Verleger argues that the Keystone XL could well increase gasoline prices.
Now, Verleger takes issue with the Aspen Board of Realtors. The group recently announced its recommendation that real-estate agents desist from posting for-sale signs in front of homes in Aspen. The board argues that the technique degrades neighborhood and hence the product.
“Do not believe a word of the claim,” Verleger writes in a letter published in the Aspen Daily News. “Removal of for-sale signs is a blatant attempt by the largest realtors in Aspen to monopolize the market so that they can boost their commission.”
Verleger owns a home in the down-valley community of Carbondale.

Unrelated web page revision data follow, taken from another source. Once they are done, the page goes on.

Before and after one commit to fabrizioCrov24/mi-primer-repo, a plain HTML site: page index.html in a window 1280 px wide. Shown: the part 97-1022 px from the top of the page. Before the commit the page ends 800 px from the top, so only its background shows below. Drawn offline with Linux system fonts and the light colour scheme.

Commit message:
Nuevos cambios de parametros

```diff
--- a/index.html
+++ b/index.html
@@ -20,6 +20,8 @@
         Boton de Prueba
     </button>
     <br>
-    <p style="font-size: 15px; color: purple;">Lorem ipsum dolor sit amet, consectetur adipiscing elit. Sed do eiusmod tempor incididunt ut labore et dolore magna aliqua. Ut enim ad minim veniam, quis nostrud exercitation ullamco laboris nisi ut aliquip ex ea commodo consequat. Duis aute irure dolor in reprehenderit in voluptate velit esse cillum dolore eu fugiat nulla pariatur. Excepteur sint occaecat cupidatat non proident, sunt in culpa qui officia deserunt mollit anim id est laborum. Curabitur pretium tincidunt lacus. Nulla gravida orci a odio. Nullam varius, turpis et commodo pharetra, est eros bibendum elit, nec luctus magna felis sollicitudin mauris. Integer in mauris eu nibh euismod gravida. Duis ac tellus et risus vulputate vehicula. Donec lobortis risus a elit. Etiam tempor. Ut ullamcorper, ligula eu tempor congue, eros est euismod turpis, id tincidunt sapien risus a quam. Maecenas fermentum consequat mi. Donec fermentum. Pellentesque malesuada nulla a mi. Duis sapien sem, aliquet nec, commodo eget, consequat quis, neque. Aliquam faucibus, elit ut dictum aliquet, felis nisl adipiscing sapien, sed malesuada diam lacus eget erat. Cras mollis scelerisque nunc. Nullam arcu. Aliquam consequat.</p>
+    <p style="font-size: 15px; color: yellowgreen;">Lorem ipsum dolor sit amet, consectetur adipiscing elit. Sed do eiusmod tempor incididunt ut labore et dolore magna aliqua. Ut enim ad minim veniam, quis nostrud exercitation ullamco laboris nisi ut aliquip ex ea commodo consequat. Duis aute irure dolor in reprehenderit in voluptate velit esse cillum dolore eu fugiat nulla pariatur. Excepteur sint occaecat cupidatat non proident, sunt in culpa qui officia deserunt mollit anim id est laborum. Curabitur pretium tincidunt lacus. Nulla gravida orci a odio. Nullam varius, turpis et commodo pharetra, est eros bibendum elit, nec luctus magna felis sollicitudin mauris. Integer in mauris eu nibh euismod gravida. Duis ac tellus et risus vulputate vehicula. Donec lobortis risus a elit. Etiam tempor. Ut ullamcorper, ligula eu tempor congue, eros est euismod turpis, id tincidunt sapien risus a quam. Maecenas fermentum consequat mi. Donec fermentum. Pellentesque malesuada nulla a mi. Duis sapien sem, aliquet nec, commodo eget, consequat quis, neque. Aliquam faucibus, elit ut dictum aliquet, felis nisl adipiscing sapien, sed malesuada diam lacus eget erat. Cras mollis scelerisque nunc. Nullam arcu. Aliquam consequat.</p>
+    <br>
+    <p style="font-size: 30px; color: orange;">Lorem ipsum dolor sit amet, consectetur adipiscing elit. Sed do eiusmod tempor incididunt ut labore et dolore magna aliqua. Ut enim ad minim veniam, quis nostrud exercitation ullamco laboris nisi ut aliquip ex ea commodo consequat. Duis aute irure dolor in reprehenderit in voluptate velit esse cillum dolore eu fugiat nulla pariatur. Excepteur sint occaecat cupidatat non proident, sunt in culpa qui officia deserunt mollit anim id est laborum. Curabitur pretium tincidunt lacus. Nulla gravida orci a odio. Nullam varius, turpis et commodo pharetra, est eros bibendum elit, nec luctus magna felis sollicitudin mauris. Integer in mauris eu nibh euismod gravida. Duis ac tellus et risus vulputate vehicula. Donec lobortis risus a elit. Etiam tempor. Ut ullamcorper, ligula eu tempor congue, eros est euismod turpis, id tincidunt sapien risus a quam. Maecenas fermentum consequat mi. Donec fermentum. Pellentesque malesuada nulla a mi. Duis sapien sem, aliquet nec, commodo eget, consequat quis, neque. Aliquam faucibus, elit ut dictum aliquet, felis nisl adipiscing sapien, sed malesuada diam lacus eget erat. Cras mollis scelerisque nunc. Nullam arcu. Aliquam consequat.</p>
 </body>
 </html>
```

In making his case of conspiracy, Verleger quotes 17th century economist Adam Smith: “People of the same trade seldom meet together, even for merriment and diversion, but the conversation ends in a conspiracy against the public, or in some contrivance to raise prices.”
Jackson Hole congregates growth

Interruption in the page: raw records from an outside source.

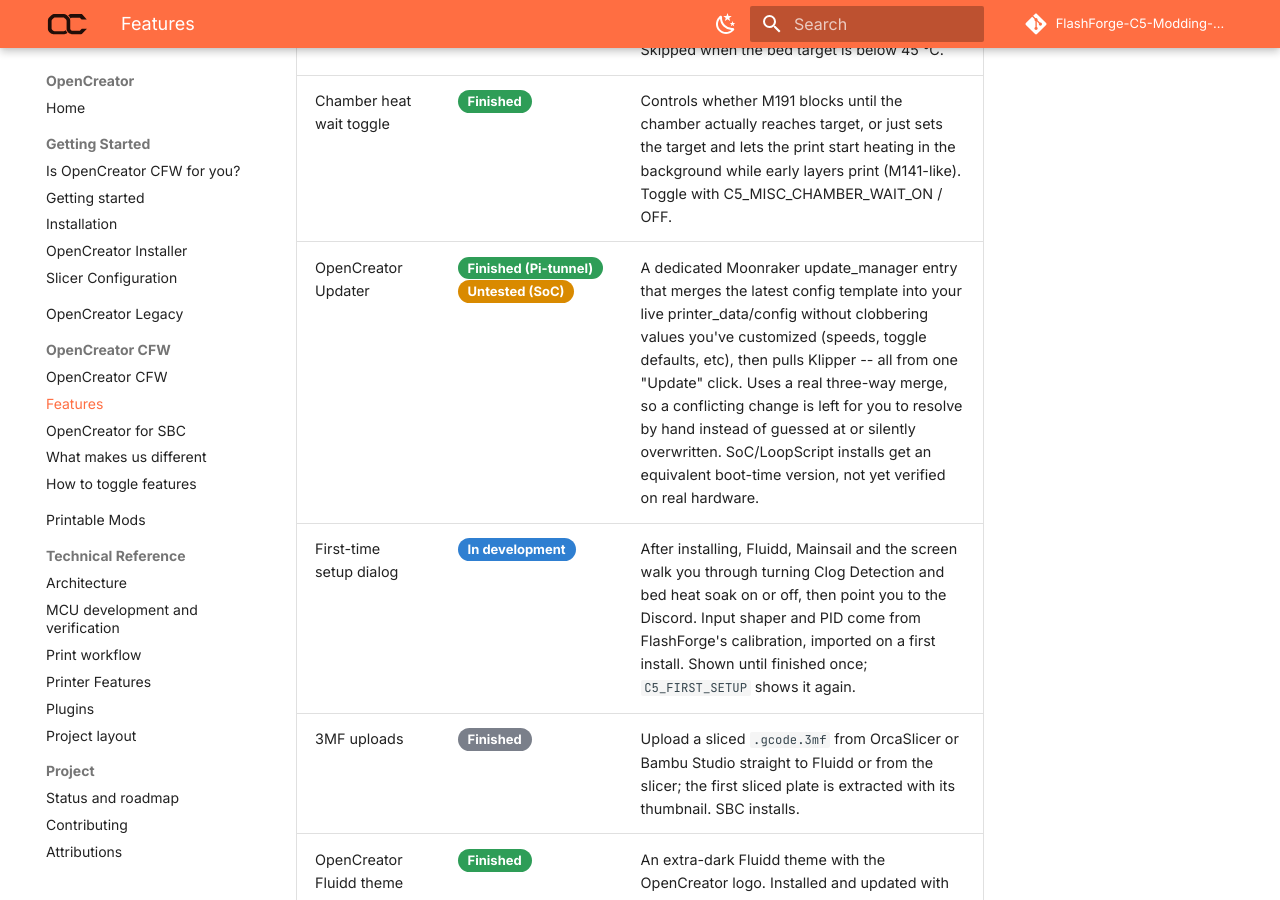
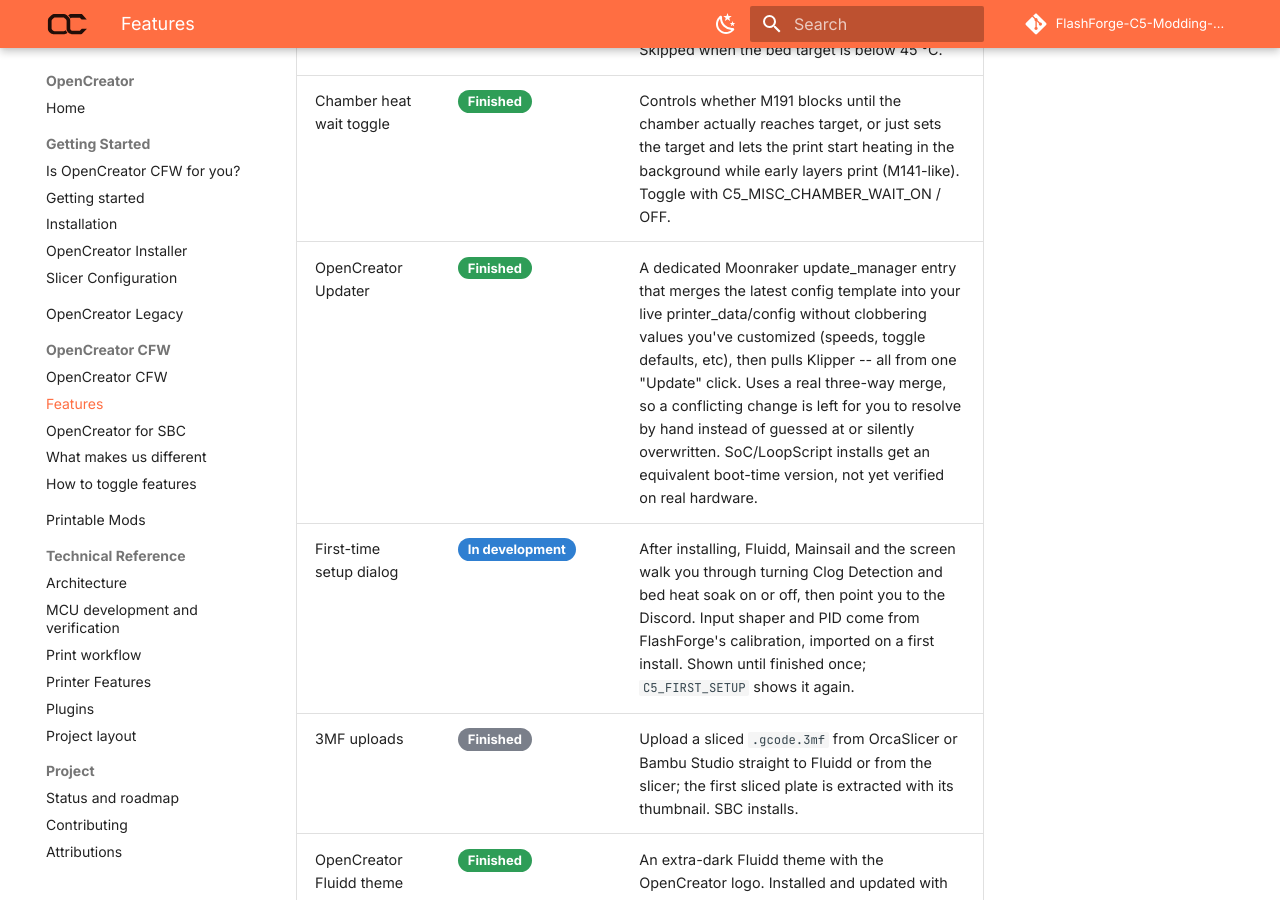
Before and after one commit to FlashForge-C5-Modding-Group/OpenCreator, an MkDocs documentation site: the page built from docs/cfwfeatures.md, in a window 1280 px wide and 900 px high, scrolled down 3789 px. Built offline with MkDocs 1.6.1 and Material for MkDocs 9.7.7, drawn with Linux system fonts in a browser that asks for light colours; comment, search, counter and statistics services are not loaded.

Commit message:
that's been finished for literal ever and a day

```diff
--- a/docs/cfwfeatures.md
+++ b/docs/cfwfeatures.md
@@ -39,7 +39,7 @@
 | Turn off cooling fan when chamber heater is on | <span class="oc-status ok">Finished</span> | It will actively say in console that it has been turned off, making it where cold air won't mess with the heated chamber |
 | Bed warp stabilization (bed soak) | <span class="oc-status ok">Finished</span> | Optionally waits at bed temperature for a configurable number of minutes immediately before a fresh mesh, letting the plate finish warping/expanding so the mesh reflects its settled shape instead of its heat-up transient. Skipped when the bed target is below 45 °C. |
 | Chamber heat wait toggle | <span class="oc-status ok">Finished</span> | Controls whether M191 blocks until the chamber actually reaches target, or just sets the target and lets the print start heating in the background while early layers print (M141-like). Toggle with C5_MISC_CHAMBER_WAIT_ON / OFF. |
-| OpenCreator Updater | <span class="oc-status ok">Finished (Pi-tunnel)</span> <span class="oc-status test">Untested (SoC)</span> | A dedicated Moonraker update_manager entry that merges the latest config template into your live printer_data/config without clobbering values you've customized (speeds, toggle defaults, etc), then pulls Klipper -- all from one "Update" click. Uses a real three-way merge, so a conflicting change is left for you to resolve by hand instead of guessed at or silently overwritten. SoC/LoopScript installs get an equivalent boot-time version, not yet verified on real hardware. |
+| OpenCreator Updater | <span class="oc-status ok">Finished | A dedicated Moonraker update_manager entry that merges the latest config template into your live printer_data/config without clobbering values you've customized (speeds, toggle defaults, etc), then pulls Klipper -- all from one "Update" click. Uses a real three-way merge, so a conflicting change is left for you to resolve by hand instead of guessed at or silently overwritten. SoC/LoopScript installs get an equivalent boot-time version, not yet verified on real hardware. |
 | First-time setup dialog | <span class="oc-status partial">In development</span> | After installing, Fluidd, Mainsail and the screen walk you through turning Clog Detection and bed heat soak on or off, then point you to the Discord. Input shaper and PID come from FlashForge's calibration, imported on a first install. Shown until finished once; `C5_FIRST_SETUP` shows it again. |
 | 3MF uploads | <span class="oc-status ok]">Finished</span> | Upload a sliced `.gcode.3mf` from OrcaSlicer or Bambu Studio straight to Fluidd or from the slicer; the first sliced plate is extracted with its thumbnail. SBC installs. |
 | OpenCreator Fluidd theme | <span class="oc-status ok">Finished</span> | An extra-dark Fluidd theme with the OpenCreator logo. Installed and updated with the config. |
```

JACKSON, Wyo.—After five years and $500,000, officials in Jackson and Teton County have adopted a comprehensive plan that calls for at least 60 percent of new development to be built in existing neighborhoods, mainly in Jackson.
The plan also sets a goal to house at least 65 percent of county workers locally, reported the Jackson Hole News&Guide.
Government officials, however, refused to adopt specific numbers on what constitutes build-out development.
Grizzly lives good at compost pile
BANFF, Alberta – One of the 60 grizzly bears in Banff National Park has been living the good life, chewing on steak bones and scarfing down corn on the cob at a composting facility near Banff.
Town officials said the composting operation had worked imperfectly. They erected a 9,500-volt electric fence to keep the bear out.
The bear had been outfitted with a GPS collar as part of a $1 million research project aimed at reducing grizzly bear mortality, particularly on the train tracks through Banff and Yoho national parks. Trains kill one to two grizzlies on average each year in the parks.
The GPS showed that this large, male grizzly had also visited the train tracks to eat grain and canola, reports the Rocky Mountain Outlook.